• _What to work on_: Below are the records. List every line holding the word "solid".

———

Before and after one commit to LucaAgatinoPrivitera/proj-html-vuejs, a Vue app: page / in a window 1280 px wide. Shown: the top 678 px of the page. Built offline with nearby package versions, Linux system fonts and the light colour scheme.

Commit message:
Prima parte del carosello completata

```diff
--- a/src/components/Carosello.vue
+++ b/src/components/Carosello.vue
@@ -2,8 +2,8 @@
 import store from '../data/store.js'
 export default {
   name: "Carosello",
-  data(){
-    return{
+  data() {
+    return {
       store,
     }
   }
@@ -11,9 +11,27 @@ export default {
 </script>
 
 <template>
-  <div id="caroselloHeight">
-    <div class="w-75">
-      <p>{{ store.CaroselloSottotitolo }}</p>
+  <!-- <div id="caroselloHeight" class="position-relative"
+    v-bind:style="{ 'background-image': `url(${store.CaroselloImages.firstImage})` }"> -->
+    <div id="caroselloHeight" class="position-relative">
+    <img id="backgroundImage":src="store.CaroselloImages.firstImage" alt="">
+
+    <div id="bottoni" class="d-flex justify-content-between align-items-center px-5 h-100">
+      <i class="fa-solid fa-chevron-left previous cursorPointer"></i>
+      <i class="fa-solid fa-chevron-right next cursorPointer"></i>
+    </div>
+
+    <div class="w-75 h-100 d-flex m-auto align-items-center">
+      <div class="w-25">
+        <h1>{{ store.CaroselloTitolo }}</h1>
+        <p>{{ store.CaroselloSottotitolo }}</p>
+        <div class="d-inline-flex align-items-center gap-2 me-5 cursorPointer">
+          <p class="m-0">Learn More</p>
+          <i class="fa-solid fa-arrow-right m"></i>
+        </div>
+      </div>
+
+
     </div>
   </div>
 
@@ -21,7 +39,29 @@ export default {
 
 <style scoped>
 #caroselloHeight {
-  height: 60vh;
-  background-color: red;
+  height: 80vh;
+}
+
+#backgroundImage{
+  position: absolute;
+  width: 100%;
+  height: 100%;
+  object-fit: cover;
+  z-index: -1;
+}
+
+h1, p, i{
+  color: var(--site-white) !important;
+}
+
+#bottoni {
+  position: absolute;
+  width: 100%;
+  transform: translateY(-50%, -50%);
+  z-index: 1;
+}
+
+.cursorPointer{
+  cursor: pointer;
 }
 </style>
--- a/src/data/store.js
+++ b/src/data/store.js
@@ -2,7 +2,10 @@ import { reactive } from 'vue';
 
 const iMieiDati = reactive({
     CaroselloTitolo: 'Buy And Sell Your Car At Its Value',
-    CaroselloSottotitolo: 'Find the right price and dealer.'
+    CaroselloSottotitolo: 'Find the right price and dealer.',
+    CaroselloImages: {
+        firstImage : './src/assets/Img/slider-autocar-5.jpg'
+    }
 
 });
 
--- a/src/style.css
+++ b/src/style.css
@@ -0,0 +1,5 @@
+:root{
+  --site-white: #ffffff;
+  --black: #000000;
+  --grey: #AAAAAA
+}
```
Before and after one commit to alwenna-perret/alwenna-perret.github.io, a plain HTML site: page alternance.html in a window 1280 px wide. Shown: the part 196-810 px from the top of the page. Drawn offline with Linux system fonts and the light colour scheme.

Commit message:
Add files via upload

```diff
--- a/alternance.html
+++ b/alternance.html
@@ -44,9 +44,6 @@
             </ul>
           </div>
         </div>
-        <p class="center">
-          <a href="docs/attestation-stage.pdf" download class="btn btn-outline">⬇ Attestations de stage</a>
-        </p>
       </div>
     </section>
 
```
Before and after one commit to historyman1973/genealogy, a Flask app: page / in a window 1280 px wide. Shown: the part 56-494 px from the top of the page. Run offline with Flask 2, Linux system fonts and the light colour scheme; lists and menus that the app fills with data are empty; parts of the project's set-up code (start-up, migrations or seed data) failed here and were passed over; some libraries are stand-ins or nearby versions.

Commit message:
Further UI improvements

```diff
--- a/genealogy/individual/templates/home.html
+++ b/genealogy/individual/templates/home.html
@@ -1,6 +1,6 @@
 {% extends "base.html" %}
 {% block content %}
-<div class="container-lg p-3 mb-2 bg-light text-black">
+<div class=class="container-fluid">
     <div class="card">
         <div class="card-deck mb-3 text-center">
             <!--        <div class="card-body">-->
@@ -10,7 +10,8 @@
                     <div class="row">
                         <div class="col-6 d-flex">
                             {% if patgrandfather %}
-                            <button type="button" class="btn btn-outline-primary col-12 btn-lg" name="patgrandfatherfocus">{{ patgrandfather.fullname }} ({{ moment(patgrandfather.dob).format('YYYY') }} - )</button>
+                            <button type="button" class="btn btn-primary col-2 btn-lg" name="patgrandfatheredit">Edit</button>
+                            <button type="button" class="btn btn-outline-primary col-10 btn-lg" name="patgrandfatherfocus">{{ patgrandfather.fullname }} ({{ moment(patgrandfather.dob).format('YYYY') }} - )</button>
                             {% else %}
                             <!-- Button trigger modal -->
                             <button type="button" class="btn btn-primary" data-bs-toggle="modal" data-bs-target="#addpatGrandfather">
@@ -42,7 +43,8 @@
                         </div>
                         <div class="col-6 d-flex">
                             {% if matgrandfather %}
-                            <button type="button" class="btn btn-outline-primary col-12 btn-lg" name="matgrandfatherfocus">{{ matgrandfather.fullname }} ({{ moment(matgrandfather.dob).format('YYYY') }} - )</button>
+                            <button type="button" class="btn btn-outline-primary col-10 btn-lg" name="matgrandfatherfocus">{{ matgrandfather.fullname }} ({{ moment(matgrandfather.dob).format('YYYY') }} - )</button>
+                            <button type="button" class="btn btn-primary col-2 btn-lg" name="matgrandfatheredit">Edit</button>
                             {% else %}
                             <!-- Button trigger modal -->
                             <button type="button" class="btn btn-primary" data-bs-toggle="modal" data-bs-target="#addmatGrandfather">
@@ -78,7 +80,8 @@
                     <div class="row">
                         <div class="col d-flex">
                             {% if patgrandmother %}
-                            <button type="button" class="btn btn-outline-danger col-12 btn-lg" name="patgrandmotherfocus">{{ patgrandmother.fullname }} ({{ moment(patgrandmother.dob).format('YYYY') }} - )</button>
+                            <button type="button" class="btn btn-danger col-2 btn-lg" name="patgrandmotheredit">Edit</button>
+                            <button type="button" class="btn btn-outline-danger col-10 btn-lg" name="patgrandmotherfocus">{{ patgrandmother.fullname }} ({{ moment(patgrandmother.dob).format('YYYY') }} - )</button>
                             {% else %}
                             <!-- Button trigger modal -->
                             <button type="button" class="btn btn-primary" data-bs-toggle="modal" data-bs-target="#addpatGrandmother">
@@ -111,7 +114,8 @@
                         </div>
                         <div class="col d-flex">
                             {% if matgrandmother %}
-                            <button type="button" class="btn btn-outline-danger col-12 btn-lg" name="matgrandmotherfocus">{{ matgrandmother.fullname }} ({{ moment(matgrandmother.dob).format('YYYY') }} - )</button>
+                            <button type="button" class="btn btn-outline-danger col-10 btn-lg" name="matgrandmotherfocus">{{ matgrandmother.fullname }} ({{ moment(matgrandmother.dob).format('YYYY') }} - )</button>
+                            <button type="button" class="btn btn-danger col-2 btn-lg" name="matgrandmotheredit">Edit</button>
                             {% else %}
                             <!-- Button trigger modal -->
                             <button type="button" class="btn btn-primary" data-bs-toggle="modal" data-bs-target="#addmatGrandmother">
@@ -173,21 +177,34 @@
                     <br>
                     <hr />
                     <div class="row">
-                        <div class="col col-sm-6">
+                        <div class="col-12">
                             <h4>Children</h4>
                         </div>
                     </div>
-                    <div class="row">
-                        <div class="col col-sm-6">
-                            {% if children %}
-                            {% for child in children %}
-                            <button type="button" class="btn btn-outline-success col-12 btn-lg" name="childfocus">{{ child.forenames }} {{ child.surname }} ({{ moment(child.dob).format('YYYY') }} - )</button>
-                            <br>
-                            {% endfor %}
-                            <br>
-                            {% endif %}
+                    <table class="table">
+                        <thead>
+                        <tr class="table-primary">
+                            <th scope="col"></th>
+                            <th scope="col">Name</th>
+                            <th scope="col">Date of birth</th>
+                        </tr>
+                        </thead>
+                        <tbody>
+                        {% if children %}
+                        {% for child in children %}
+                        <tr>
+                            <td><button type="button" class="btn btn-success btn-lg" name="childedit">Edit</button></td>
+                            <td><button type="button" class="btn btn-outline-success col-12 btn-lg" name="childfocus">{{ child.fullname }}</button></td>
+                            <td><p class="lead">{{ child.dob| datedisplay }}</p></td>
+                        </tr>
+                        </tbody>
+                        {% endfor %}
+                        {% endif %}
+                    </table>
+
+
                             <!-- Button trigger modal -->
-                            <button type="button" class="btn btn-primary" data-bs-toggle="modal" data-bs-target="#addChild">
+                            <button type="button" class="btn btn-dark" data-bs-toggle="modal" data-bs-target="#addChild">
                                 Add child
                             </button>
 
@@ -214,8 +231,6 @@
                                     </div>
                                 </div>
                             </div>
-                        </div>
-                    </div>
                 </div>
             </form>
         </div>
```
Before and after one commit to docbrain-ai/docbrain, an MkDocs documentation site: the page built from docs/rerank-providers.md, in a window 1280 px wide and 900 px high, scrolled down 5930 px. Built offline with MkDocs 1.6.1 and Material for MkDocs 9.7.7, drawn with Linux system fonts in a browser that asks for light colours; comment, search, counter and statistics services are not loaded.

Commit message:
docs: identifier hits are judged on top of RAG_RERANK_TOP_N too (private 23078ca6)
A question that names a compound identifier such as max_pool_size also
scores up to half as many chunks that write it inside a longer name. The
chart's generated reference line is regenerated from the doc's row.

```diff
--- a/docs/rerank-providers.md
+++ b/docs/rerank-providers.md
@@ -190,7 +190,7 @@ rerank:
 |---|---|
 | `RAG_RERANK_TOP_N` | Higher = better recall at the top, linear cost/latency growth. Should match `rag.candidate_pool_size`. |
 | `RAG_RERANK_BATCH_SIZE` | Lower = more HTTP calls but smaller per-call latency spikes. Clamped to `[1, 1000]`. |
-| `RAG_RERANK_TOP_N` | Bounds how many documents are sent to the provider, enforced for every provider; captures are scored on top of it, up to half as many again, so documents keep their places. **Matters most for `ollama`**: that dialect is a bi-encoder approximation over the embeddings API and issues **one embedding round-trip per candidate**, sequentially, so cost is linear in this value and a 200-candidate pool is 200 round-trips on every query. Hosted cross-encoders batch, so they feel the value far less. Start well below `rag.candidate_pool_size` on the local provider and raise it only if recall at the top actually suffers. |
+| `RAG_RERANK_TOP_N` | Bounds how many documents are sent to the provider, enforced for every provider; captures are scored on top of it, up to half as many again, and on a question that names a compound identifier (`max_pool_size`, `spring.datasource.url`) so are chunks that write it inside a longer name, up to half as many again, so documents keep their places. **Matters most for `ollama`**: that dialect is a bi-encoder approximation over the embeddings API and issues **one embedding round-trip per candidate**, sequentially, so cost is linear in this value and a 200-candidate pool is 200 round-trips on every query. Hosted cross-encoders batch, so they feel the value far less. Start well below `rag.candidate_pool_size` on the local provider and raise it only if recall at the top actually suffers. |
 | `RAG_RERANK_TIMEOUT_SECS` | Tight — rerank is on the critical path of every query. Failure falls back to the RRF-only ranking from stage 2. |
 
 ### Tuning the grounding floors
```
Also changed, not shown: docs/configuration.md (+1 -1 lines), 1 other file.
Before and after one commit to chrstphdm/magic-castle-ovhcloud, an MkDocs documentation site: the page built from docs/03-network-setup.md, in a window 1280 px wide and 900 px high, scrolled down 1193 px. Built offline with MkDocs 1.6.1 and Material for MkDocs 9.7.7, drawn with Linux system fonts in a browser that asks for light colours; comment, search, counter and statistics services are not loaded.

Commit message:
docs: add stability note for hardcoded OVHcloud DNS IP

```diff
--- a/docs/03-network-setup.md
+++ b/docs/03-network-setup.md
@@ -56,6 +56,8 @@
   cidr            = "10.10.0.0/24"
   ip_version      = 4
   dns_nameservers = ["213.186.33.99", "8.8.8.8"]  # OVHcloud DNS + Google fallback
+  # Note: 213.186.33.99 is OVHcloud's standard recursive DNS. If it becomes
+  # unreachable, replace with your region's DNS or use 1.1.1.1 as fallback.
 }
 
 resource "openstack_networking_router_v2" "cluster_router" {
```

———

• _Solution for this exercise_:
+      <i class="fa-solid fa-chevron-left previous cursorPointer"></i>
+      <i class="fa-solid fa-chevron-right next cursorPointer"></i>
+          <i class="fa-solid fa-arrow-right m"></i>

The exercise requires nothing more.